Debating Annan’s Legacy

Andrew Sullivan —  Nov 20 2012 @ 10:04am


Reviewing Kofi Annan's memoir, Interventions: A Life in War and Peace, Rory Stewart is skeptical about the accomplishments of the former UN Secretary General:

The idea of Annan as a heroic world-changer continues to be very useful to many institutions…. But in fact, Annan and the other "global leaders" at his level are unlikely to deliver the kinds of change our institutions require.

Truly transformational change relies on exactly the reverse of Annan's worldview. It requires optimism about local capacity, and scepticism about the role of the international community. It is more likely to emerge from immersion in the history, the desires, the strengths, and the imagination of a particular culture. In short, change, like politics, is local. Gandhi or Mandela did not forge their reputation and legacy by moving between four continents, a dozen conflicts and fifty conferences, but by staying home.

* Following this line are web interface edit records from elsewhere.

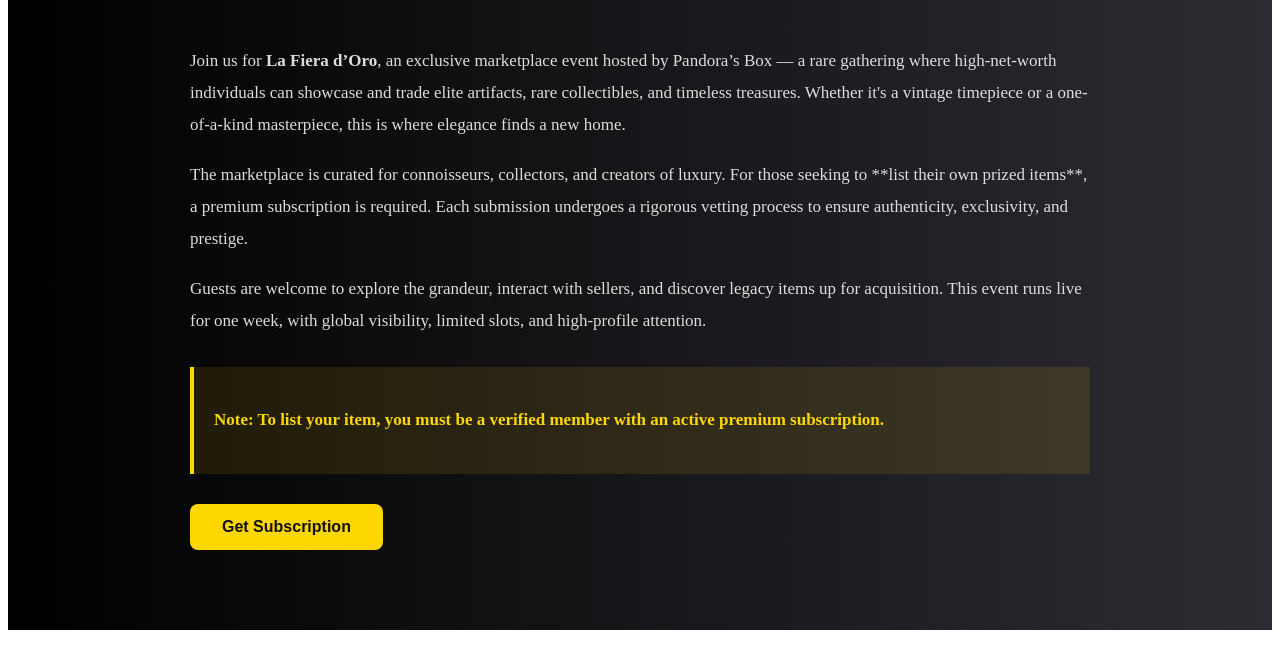
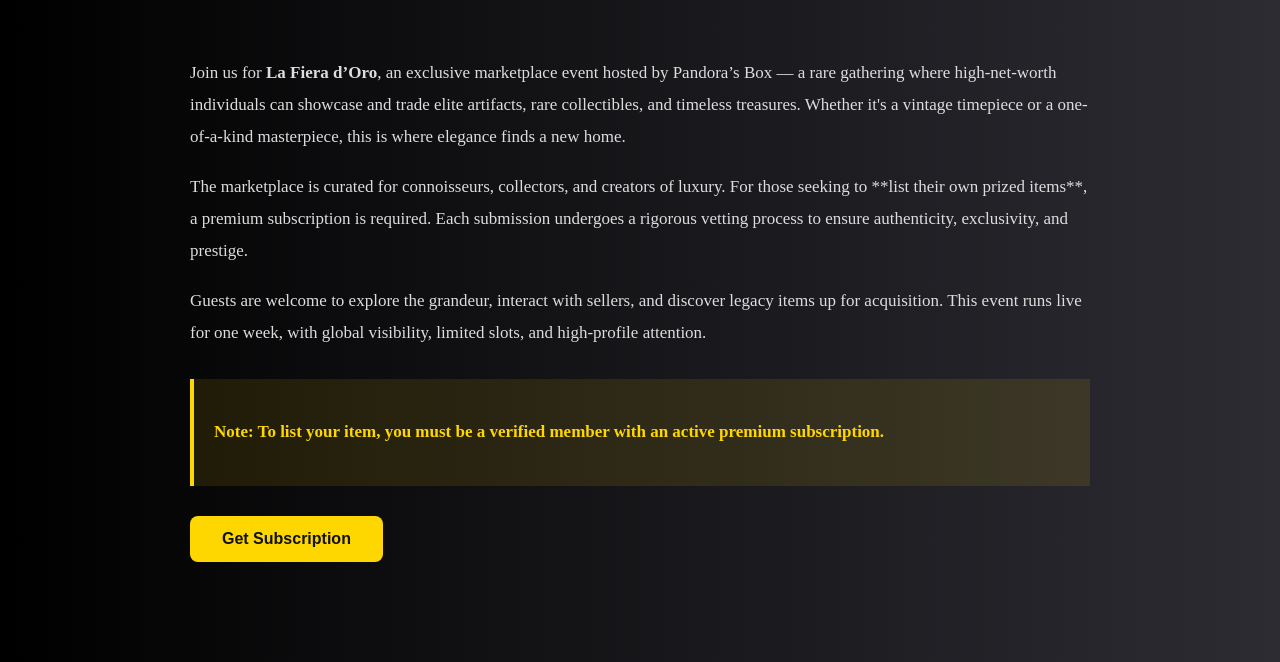
Before and after one commit to Shrey49-4/Website, a plain HTML site: page eventpage.html in a window 1280 px wide. Shown: the part 225-887 px from the top of the page. Before the commit the page ends 863 px from the top, so only its background shows below. Drawn offline with Linux system fonts and the light colour scheme.

Commit message:
mostly final shayad

```diff
--- a/eventpage.css
+++ b/eventpage.css
@@ -1,8 +1,12 @@
+body {
+  margin: 0px;
+}
+
 .event-promo {
   background: rgb(0,0,0);
   background: linear-gradient(90deg, rgba(0,0,0,1) 0%, rgba(45,44,51,1) 100%, rgba(59,80,115,1) 100%, rgba(7,53,150,1) 100%, rgba(0,212,255,1) 100%);
   color: #f2f2f2;
-  padding: 80px 10%;
+  padding: 100px 10%;
   font-family: 'Playfair Display', serif;
 }
 
--- a/eventpage.html
+++ b/eventpage.html
@@ -33,8 +33,9 @@
       <div class="subscription-note">
         <p><strong>Note:</strong> To list your item, you must be a verified member with an active premium subscription.</p>
       </div>
-
+      <a href="signup.html">
       <button class="subscribe-btn">Get Subscription</button>
+      </a>
     </div>
   </section>
 </body>
```
Also changed, not shown: index.html (+5 -5 lines), signup.html (+1 -1 lines).
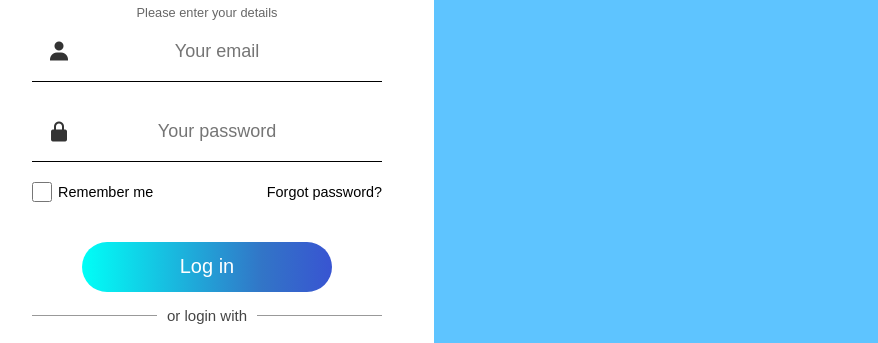
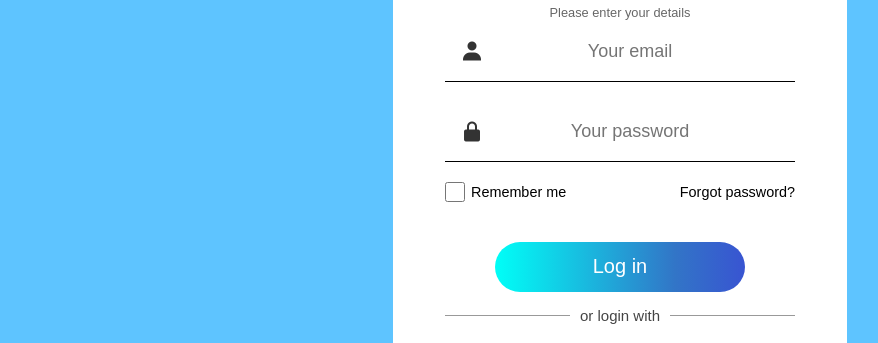
Before and after one commit to tarek9r3a/login, a plain HTML site: page index.html in a window 1280 px wide. Shown: the part 207-550 px from the top of the page, without its empty margins (20-898 px from the left). Drawn offline with nearby package versions, Linux system fonts and the light colour scheme; a web font is replaced by a local one.

Commit message:
Update login.css

```diff
--- a/login.css
+++ b/login.css
@@ -9,8 +9,8 @@
 
 body {
     display: flex;
-    align-items: stretch;
-    justify-content: flex-start;
+    align-items: center;
+    justify-content: center;
     height: 100vh;
     background-color: rgba(0, 162, 255, 0.63);
 
```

As Michael Ignatieff sees it:

The essential paradox of Annan’s career is that through a period in which the UN’s prestige declined in the 1990s, crippled by moral promises it failed to keep, his prestige emerged unscathed.

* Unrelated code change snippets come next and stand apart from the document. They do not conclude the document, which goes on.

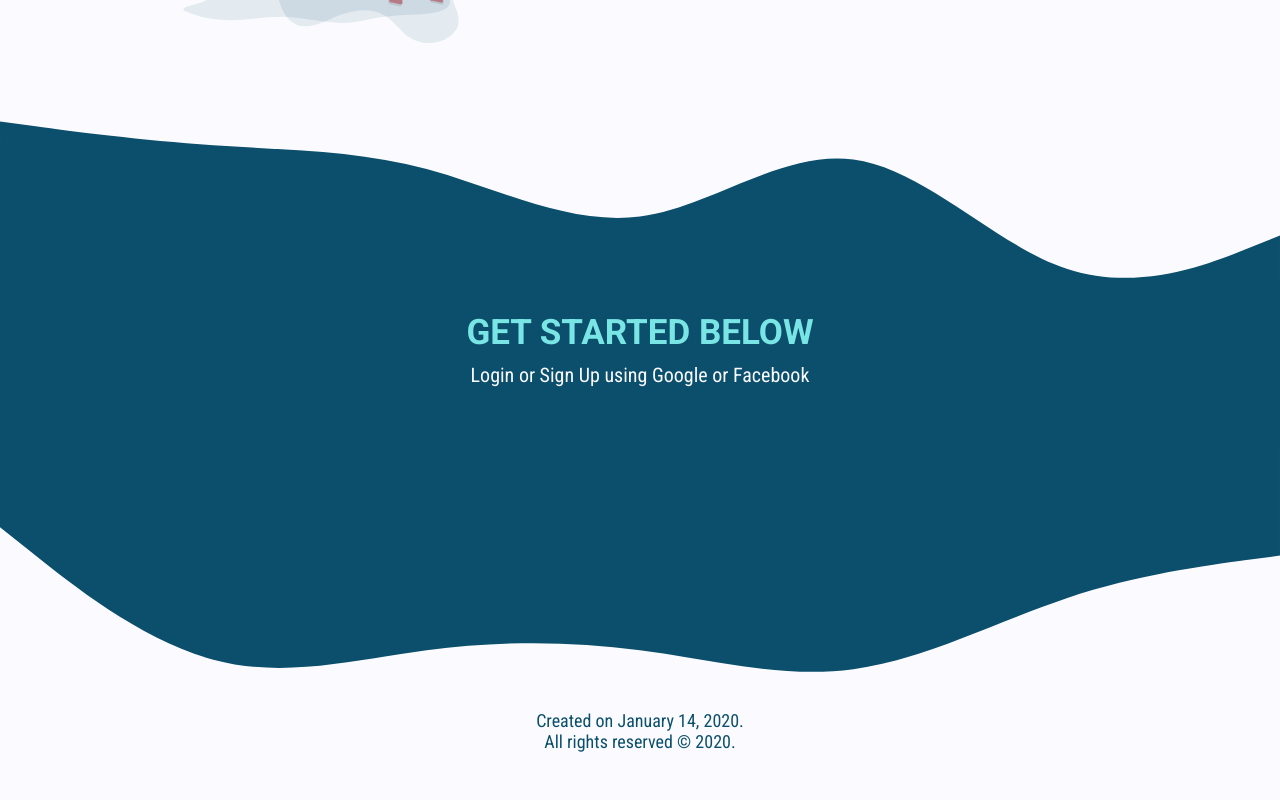
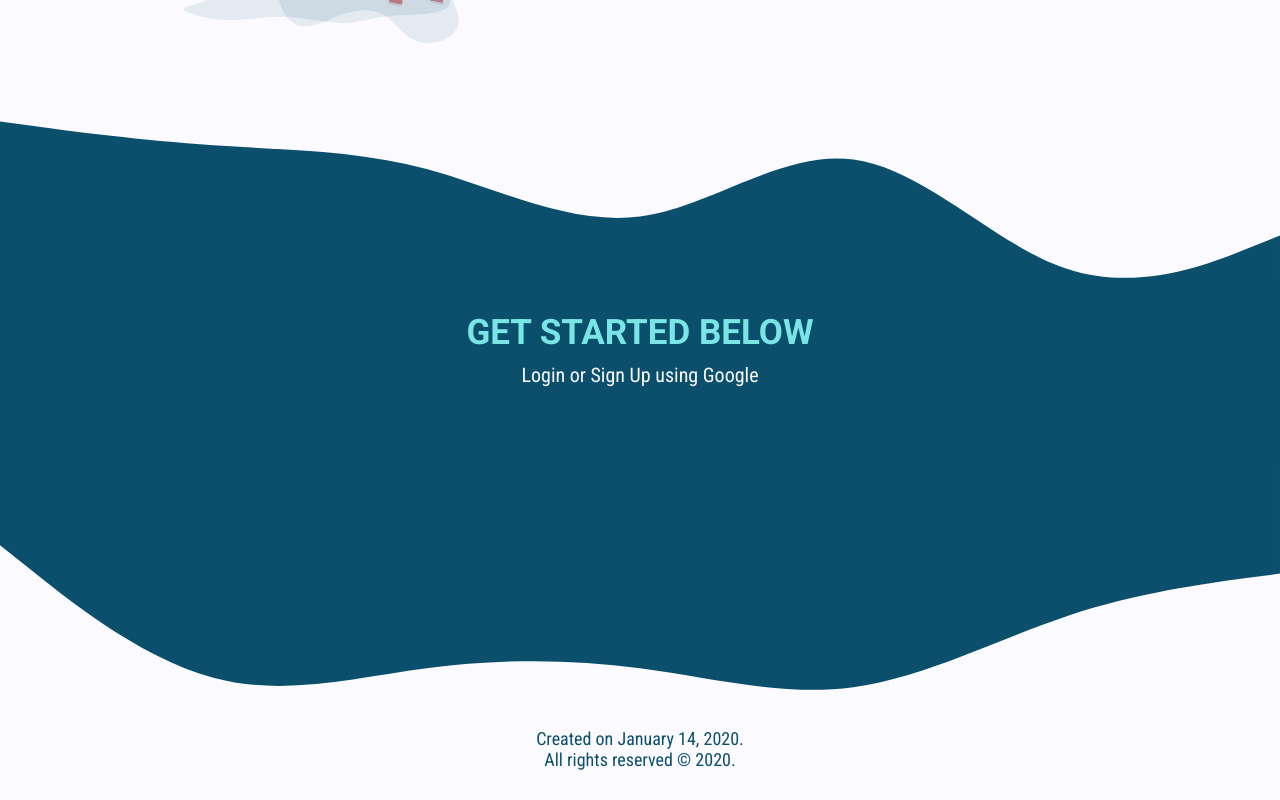
Before and after one commit to Kunai67/Spenser, a React (Create React App) app: page / in a window 1280 px wide. Shown: the part 1122-1922 px from the top of the page. Built offline with nearby package versions, Linux system fonts and the light colour scheme.

Commit message:
Added Google Sign-in

```diff
--- a/public/index.html
+++ b/public/index.html
@@ -9,6 +9,8 @@
       name="description"
       content="Web site created using create-react-app"
     />
+    <meta name="google-signin-client_id" content="963432053238-5d268kbtimgj3id7s10h4jp8ftsvq7i4.apps.googleusercontent.com">
+
     <link rel="apple-touch-icon" href="%PUBLIC_URL%/logo192.png" />
     <!--
       manifest.json provides metadata used when your web app is installed on a
@@ -25,6 +27,7 @@
       Learn how to configure a non-root public URL by running `npm run build`.
     -->
     <link href="https://fonts.googleapis.com/css?family=Nunito:400,700|Roboto+Condensed|Roboto:400,700&display=swap" rel="stylesheet">
+    <script src="https://apis.google.com/js/platform.js" async defer></script>
     <title>Spenser - Expense Tracker</title>
   </head>
   <body>
--- a/src/pages/HomePage.js
+++ b/src/pages/HomePage.js
@@ -83,6 +83,11 @@ const Waves = styled.img`
     }
 `;
 
+const GoogleButton = styled.div`
+    margin: 0 auto;
+    display: inline-block;
+`;
+
 export default function HomePage() {
     return (
         <div>
@@ -109,7 +114,8 @@ export default function HomePage() {
             <Waves src={WaveOneLink} alt="Wave"/>
             <BlueContainer>
                 <SectionHeading color="#79e5e5">GET STARTED BELOW</SectionHeading>
-                <SectionText color="#FBFBFF">Login or Sign Up using Google or Facebook</SectionText>
+                <SectionText color="#FBFBFF">Login or Sign Up using Google</SectionText>
+                <GoogleButton className="g-signin2" data-onsuccess="onSignIn" />
             </BlueContainer>
             <img src={WaveTwoLink} alt="Wave"/>
             <Footer />
```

However, Ignatieff sees judgment of Annan's record as more complicated than Stewart's view:

Annan’s story is a cautionary tale about the fragility of moral prestige in a world still stubbornly ruled by state interest. He can be seen as an entrepreneur of moral standards, promoting new ideas of collective behavior, sovereign responsibility, and international criminal accountability for a world that briefly believed that globalization might bring us together. He put his own prestige on the line to bring peace to war zones from Bosnia to East Timor. He will talk to tyrants if there is a chance for peace.

To achieve these goals, he was prepared—this was the essence of his job—to live with the narrow nationalism of the state interests he served and the cowardice of the UN bureaucracy that made him who he was. No one ever came closer to being the voice of "we the peoples" and no one paid a higher price for it. The world still needs such a voice, but the next person who tries to fill that role will want to reflect long and hard on the lessons of this candid, courageous, and unsparing memoir. 

(Photo: UN-Arab League envoy Kofi Annan looks on before a meeting at his office at the United Nations Offices in Geneva on July 20, 2012. Annan is 'disappointed' at the UN Security Council's failure to press for an end of the Syria conflict, his spokesman said after Russia and China vetoed a resolution proposing sanctions against the government. By Fabrice Coffrini/AFP/Getty Images)